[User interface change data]
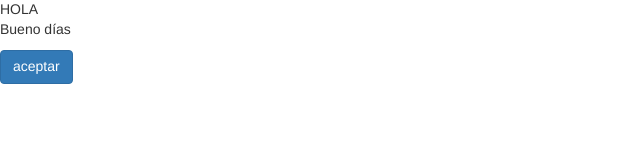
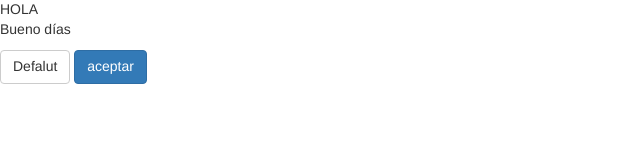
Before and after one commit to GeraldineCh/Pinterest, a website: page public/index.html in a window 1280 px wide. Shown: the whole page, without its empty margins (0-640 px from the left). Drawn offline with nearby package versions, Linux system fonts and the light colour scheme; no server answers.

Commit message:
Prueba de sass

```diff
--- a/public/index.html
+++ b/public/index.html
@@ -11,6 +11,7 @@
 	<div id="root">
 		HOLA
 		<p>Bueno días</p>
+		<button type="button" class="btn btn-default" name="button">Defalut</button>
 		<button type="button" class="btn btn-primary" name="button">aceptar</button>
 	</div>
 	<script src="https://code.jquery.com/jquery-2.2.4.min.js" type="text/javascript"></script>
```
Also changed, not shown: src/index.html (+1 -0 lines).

* * *

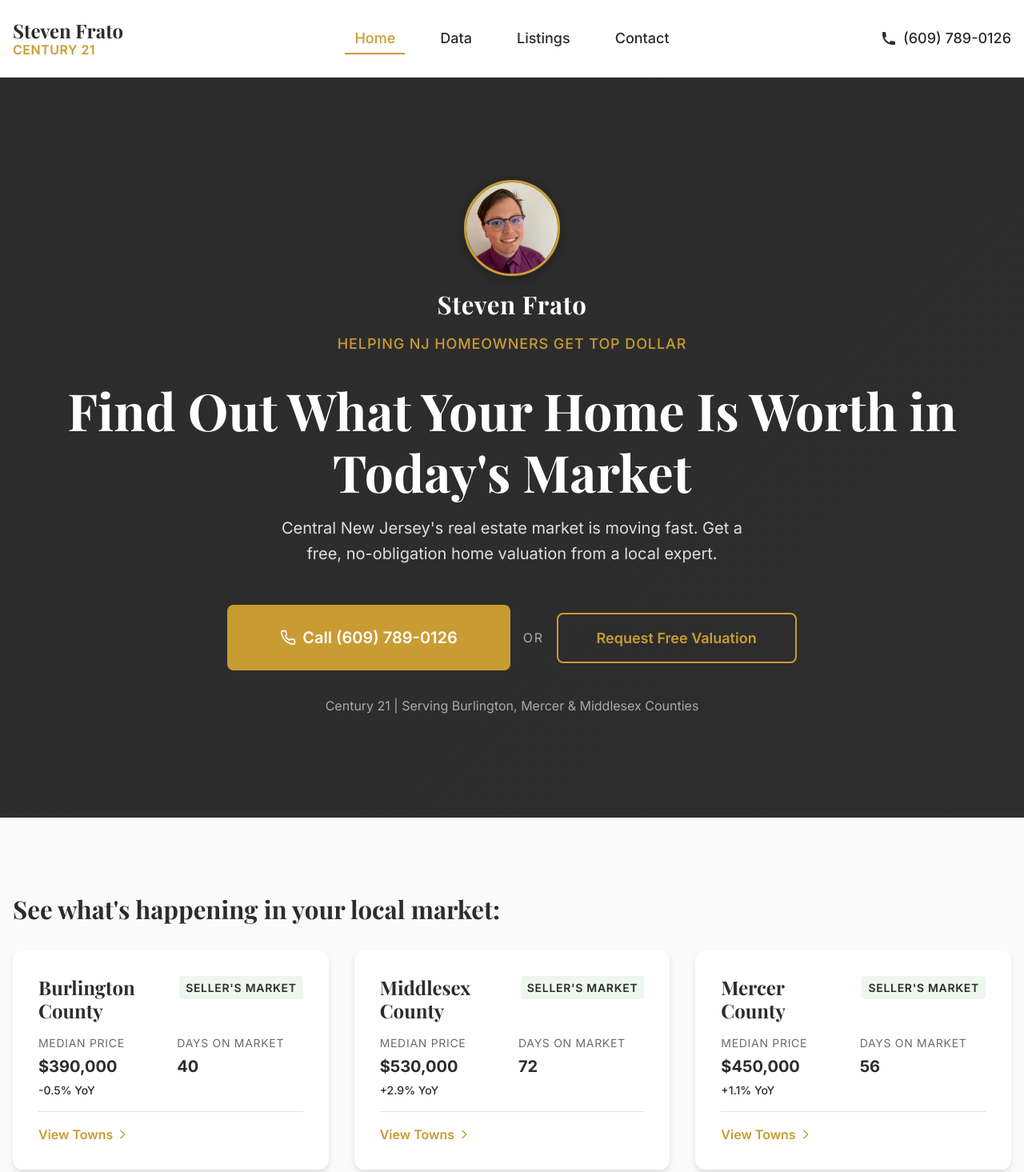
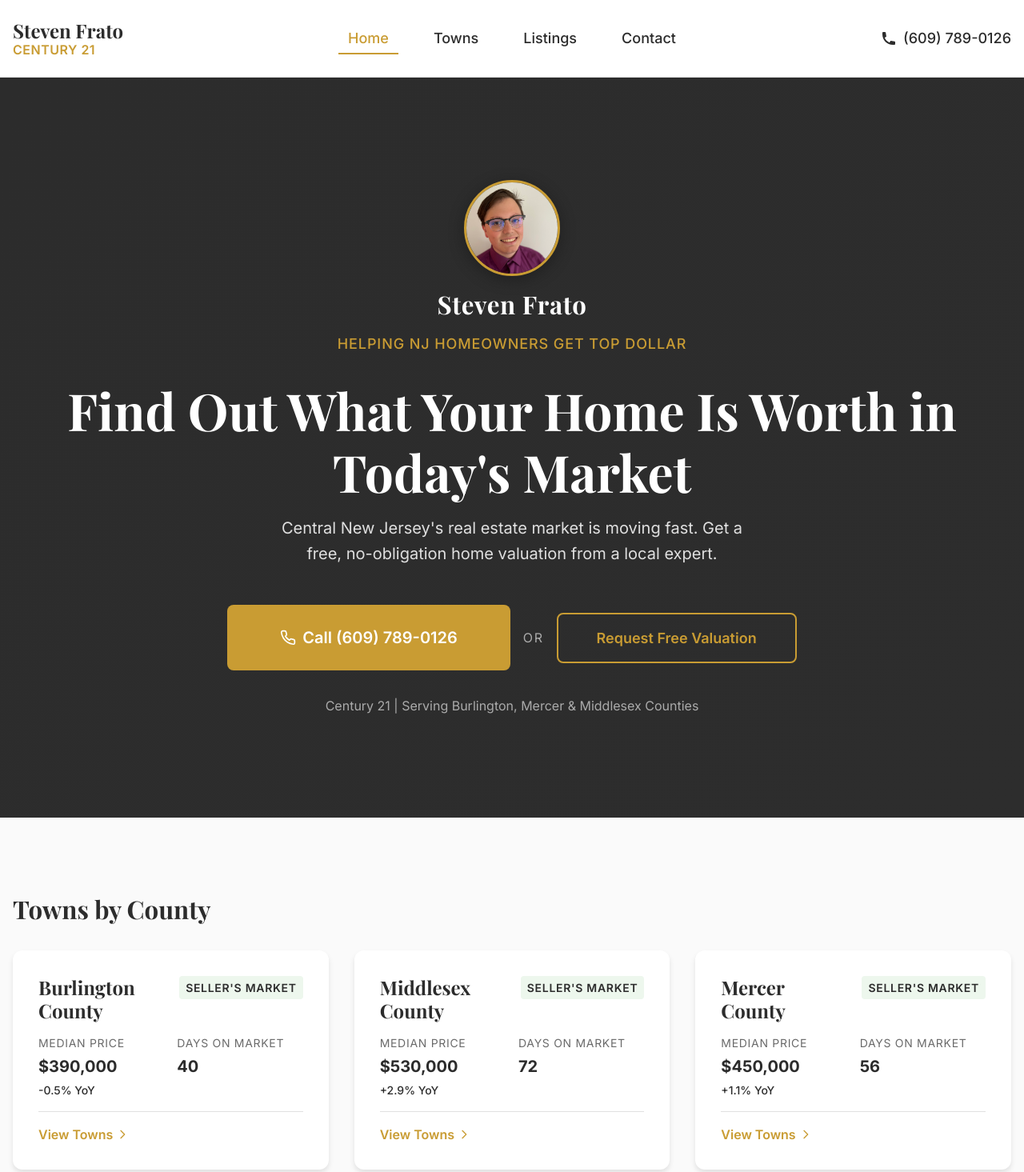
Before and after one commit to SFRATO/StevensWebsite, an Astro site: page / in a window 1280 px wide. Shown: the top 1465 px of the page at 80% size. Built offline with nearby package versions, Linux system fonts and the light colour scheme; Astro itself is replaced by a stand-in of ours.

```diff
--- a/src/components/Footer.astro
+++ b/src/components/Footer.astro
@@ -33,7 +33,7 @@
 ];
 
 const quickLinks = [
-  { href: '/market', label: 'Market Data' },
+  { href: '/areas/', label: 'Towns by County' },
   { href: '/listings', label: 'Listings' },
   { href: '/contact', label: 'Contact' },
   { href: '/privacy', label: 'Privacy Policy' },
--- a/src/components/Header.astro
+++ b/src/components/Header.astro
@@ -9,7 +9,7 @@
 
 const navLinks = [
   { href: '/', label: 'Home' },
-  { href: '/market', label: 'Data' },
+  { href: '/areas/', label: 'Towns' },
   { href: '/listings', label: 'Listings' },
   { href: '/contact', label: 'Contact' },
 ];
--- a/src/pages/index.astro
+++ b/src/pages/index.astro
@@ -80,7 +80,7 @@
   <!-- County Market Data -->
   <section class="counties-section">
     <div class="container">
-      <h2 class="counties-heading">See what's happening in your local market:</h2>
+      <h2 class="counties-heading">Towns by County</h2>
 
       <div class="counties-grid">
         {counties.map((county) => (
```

TASK OBJECTIVE: Among the entries, find each line that includes the string "public" and copy it.

WORKED SOLUTION:
Before and after one commit to GeraldineCh/Pinterest, a website: page public/index.html in a window 1280 px wide. Shown: the whole page, without its empty margins (0-640 px from the left). Drawn offline with nearby package versions, Linux system fonts and the light colour scheme; no server answers.
--- a/public/index.html
+++ b/public/index.html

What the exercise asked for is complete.